Broil the peppers under an oven broiler, directly over g as flames or on a barbecue grill, turning often, until the skin is blackened all over. Put into a covered bowl or into a plastic bag for about 20 minutes. Scrape the blackened skin from all the peppers, then cut off the tops about 1/2 inch from the top and remove all the seeds and membrane. Wash under running water, cut in half lengthwise, then cut each half into lengthwise half again. Cut each piece across into two or three squares.
Combine the vinegar, water, bay, salt, sugar, clove, garlic and cayenne in a small pot and bring to a boil. Boil for two minutes. Cool. Place the peppers in a glass or ceramic bowl and pour the vinegar mixture over them. Let marinate for at least three hours before serving. Serve chilled or at room temperature.
Makes 4 cups
. . .
Summertime, when the day is too lazy for cooking, has a perfect solution -- a perfect melon, chilled and sprinkled with dew. Here is a luscious, super-simple recipe to nosh on in the middle of a summer afternoon.
Cool Melon in Ginger Sauce
1 large, ripe honeydew, casaba or canary melon
3 Tbs. superfine sugar

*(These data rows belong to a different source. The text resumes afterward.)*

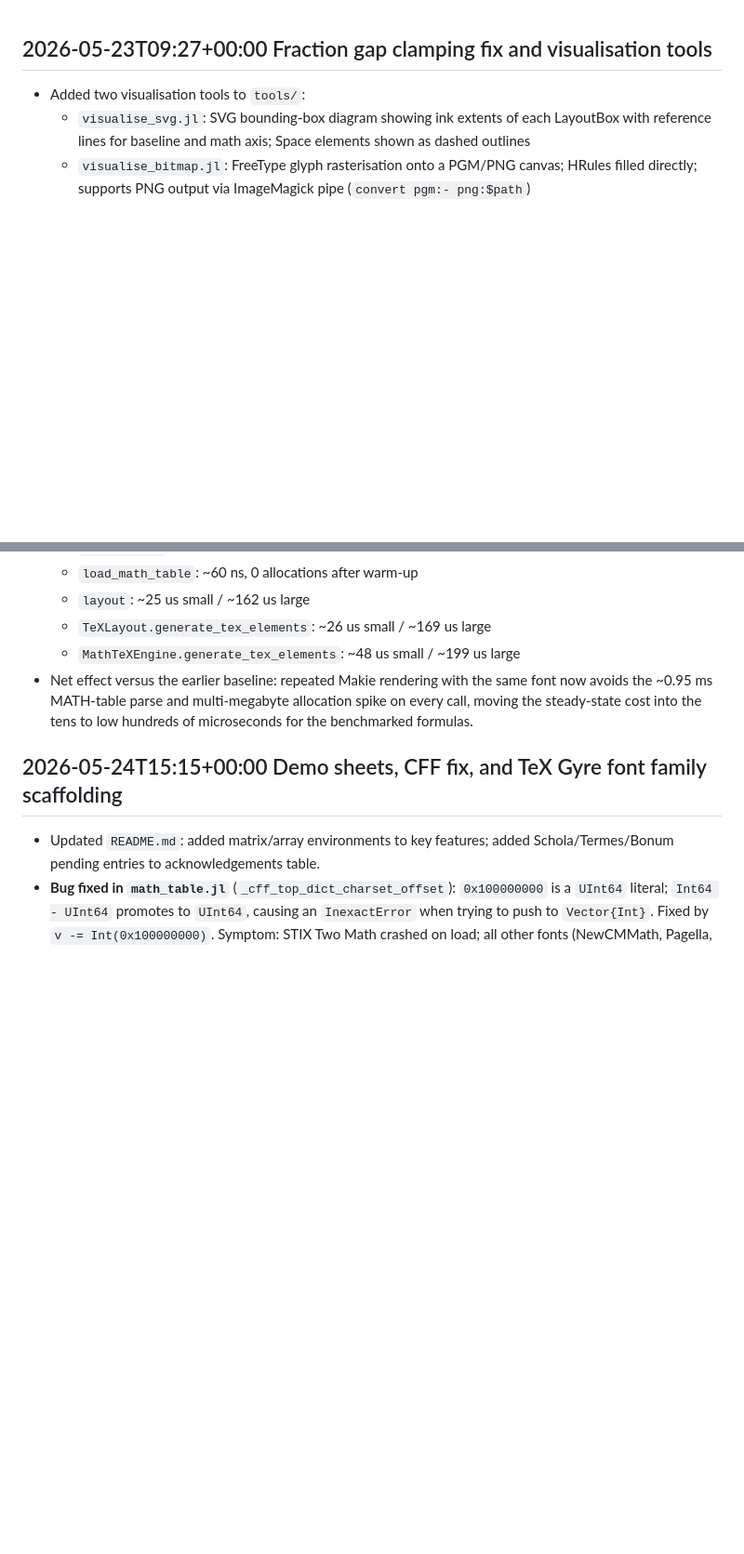
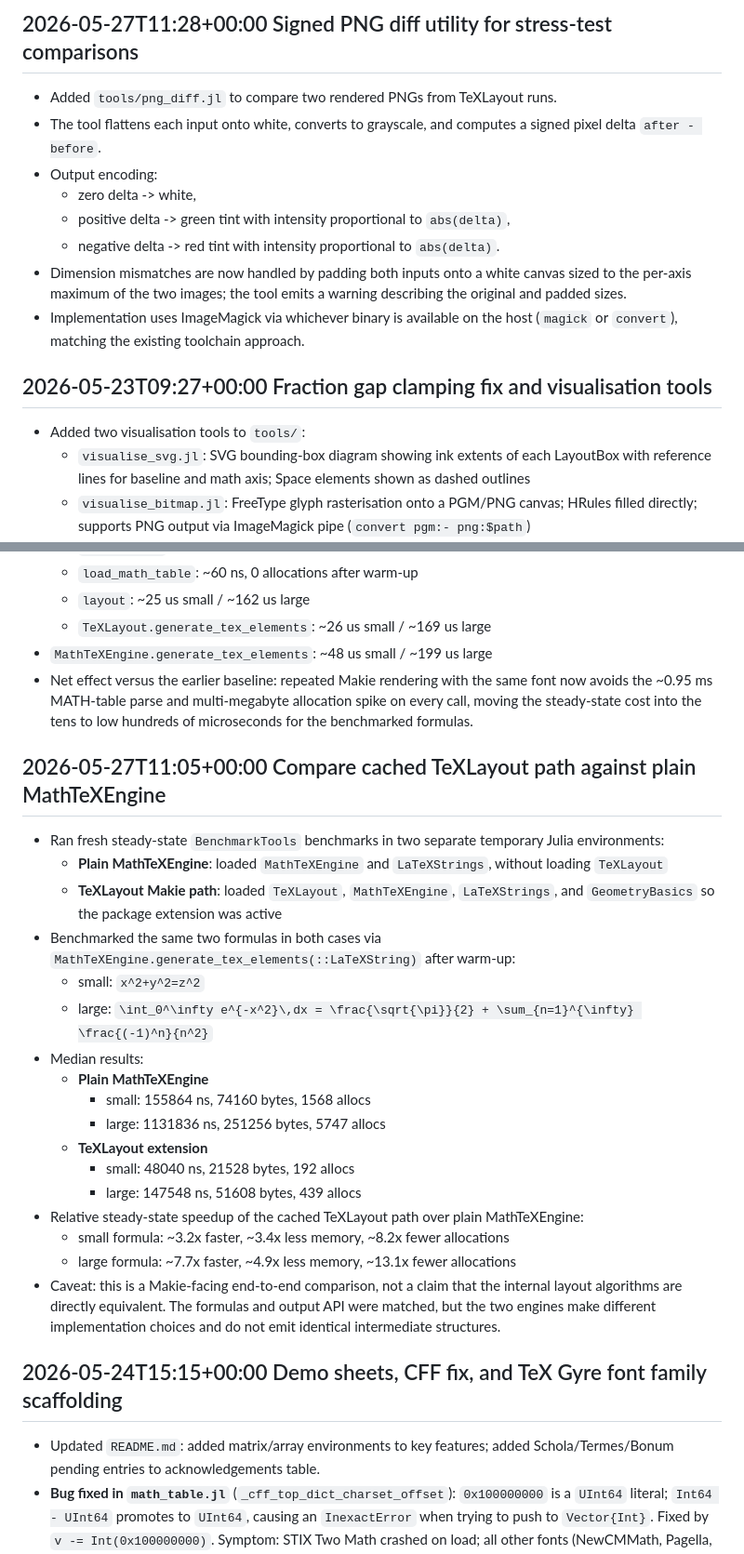
Before and after one commit to dawbarton/TeXLayout.jl, a Markdown page: notes.md, 2 parts joined by grey strips. Shown at 93% size. Drawn GitHub-style; blank space fills up the shorter version.

Commit message:
Update notes

```diff
--- a/notes.md
+++ b/notes.md
@@ -1,3 +1,14 @@
+
+## 2026-05-27T11:28+00:00 Signed PNG diff utility for stress-test comparisons
+
+- Added `tools/png_diff.jl` to compare two rendered PNGs from TeXLayout runs.
+- The tool flattens each input onto white, converts to grayscale, and computes a signed pixel delta `after - before`.
+- Output encoding:
+  - zero delta -> white,
+  - positive delta -> green tint with intensity proportional to `abs(delta)`,
+  - negative delta -> red tint with intensity proportional to `abs(delta)`.
+- Dimension mismatches are now handled by padding both inputs onto a white canvas sized to the per-axis maximum of the two images; the tool emits a warning describing the original and padded sizes.
+- Implementation uses ImageMagick via whichever binary is available on the host (`magick` or `convert`), matching the existing toolchain approach.
 
 ## 2026-05-23T09:27+00:00 Fraction gap clamping fix and visualisation tools
 
@@ -166,8 +177,28 @@
   - `load_math_table`: ~60 ns, 0 allocations after warm-up
   - `layout`: ~25 us small / ~162 us large
   - `TeXLayout.generate_tex_elements`: ~26 us small / ~169 us large
-  - `MathTeXEngine.generate_tex_elements`: ~48 us small / ~199 us large
+- `MathTeXEngine.generate_tex_elements`: ~48 us small / ~199 us large
 - Net effect versus the earlier baseline: repeated Makie rendering with the same font now avoids the ~0.95 ms MATH-table parse and multi-megabyte allocation spike on every call, moving the steady-state cost into the tens to low hundreds of microseconds for the benchmarked formulas.
+
+## 2026-05-27T11:05+00:00 Compare cached TeXLayout path against plain MathTeXEngine
+
+- Ran fresh steady-state `BenchmarkTools` benchmarks in two separate temporary Julia environments:
+  - **Plain MathTeXEngine**: loaded `MathTeXEngine` and `LaTeXStrings`, without loading `TeXLayout`
+  - **TeXLayout Makie path**: loaded `TeXLayout`, `MathTeXEngine`, `LaTeXStrings`, and `GeometryBasics` so the package extension was active
+- Benchmarked the same two formulas in both cases via `MathTeXEngine.generate_tex_elements(::LaTeXString)` after warm-up:
+  - small: `x^2+y^2=z^2`
+  - large: `\int_0^\infty e^{-x^2}\,dx = \frac{\sqrt{\pi}}{2} + \sum_{n=1}^{\infty} \frac{(-1)^n}{n^2}`
+- Median results:
+  - **Plain MathTeXEngine**
+    - small: 155864 ns, 74160 bytes, 1568 allocs
+    - large: 1131836 ns, 251256 bytes, 5747 allocs
+  - **TeXLayout extension**
+    - small: 48040 ns, 21528 bytes, 192 allocs
+    - large: 147548 ns, 51608 bytes, 439 allocs
+- Relative steady-state speedup of the cached TeXLayout path over plain MathTeXEngine:
+  - small formula: ~3.2x faster, ~3.4x less memory, ~8.2x fewer allocations
+  - large formula: ~7.7x faster, ~4.9x less memory, ~13.1x fewer allocations
+- Caveat: this is a Makie-facing end-to-end comparison, not a claim that the internal layout algorithms are directly equivalent. The formulas and output API were matched, but the two engines make different implementation choices and do not emit identical intermediate structures.
 
 ## 2026-05-24T15:15+00:00 Demo sheets, CFF fix, and TeX Gyre font family scaffolding
 
```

1 to 1-1/2-inch piece of fresh ginger
30 (or so) black or flame grapes for garnish
Grate the ginger on a medium-fine grater. Put the pulp into a strainer and squeeze the juice through it into a small bowl. Mix in the sugar and put aside.
Cut the melon into 6 or 8 wedges and scrape out the seeds. With a sharp knife, cut between the flesh and the skin of each melon wedge, then cut the flesh vertically into one-inch pieces, leaving the pieces on the skin.
Sprinkle the ginger-sugar mixture evenly over all the melon wedges. Leave one hour at room temperature, then chill for 1/2 to one hour. Arrange on a large platter and garnish with small bunches of chilled grapes.
Makes 6 to 8 servings
. . .
Although this next recipe makes a very attractive cocktail, it also can be used as an energy drink because of all its fresh orange juice. The mint in it is refreshing as is or can be matched with Cr'me de Menthe and Bombay gin.
Orange Mint Frost
Juice of 6ñ7 oranges (or 25 fl. oz. of fresh bottled orange juice)
3 to 4 sprigs fresh mint, leaves only
12 ice cubes
3 Tbs. cranberry juice
2 Tbs. lemon juice
2 oz. Cr'me de Menthe (optional)
4 oz. Bombay gin, or other premium gin (optional)
6 mint sprigs for garnish
Place all ingredients in a blender jar and liquify until very smooth. Serve immediately in chilled glasses.
Makes 6 servings
. . .
What is a late summer afternoon nosh without a lovely chilled white wine to extend the pleasure of the day into the evening? Here is one of my favorite uses of fruit flavor with wine: a lush peach white sangria. I can't wait for the Washington peaches to arrive! Until then, though, trying a few California white peaches might not be a bad idea.
1 small lemon, washed and thinly sliced
1 small lime, washed and thinly sliced
1/3 cup superfine sugar
2 ripe peaches, peeled, pitted and thinly sliced
1 bottle chilled dry white wine, like Sauvignon Blanc, Pinot Gris or Viognier
2 fl. oz. peach schnapps, peach brandy or other peach-flavored liqueur
Place the brandy, half the peaches and the sugar in a blender jar and blend till very smooth. Add a 1/2 cup or so of the wine if more liquid is needed. Pour the peach mixture into a large bowl and add the wine, lemons, limes and remaining peach slices. Stir till sugar is completely dissolved. Chill for at least an hour before serving. Strain the sangria into wine glasses and put several pieces of fruit into each glass.
Makes 4 to 5 servings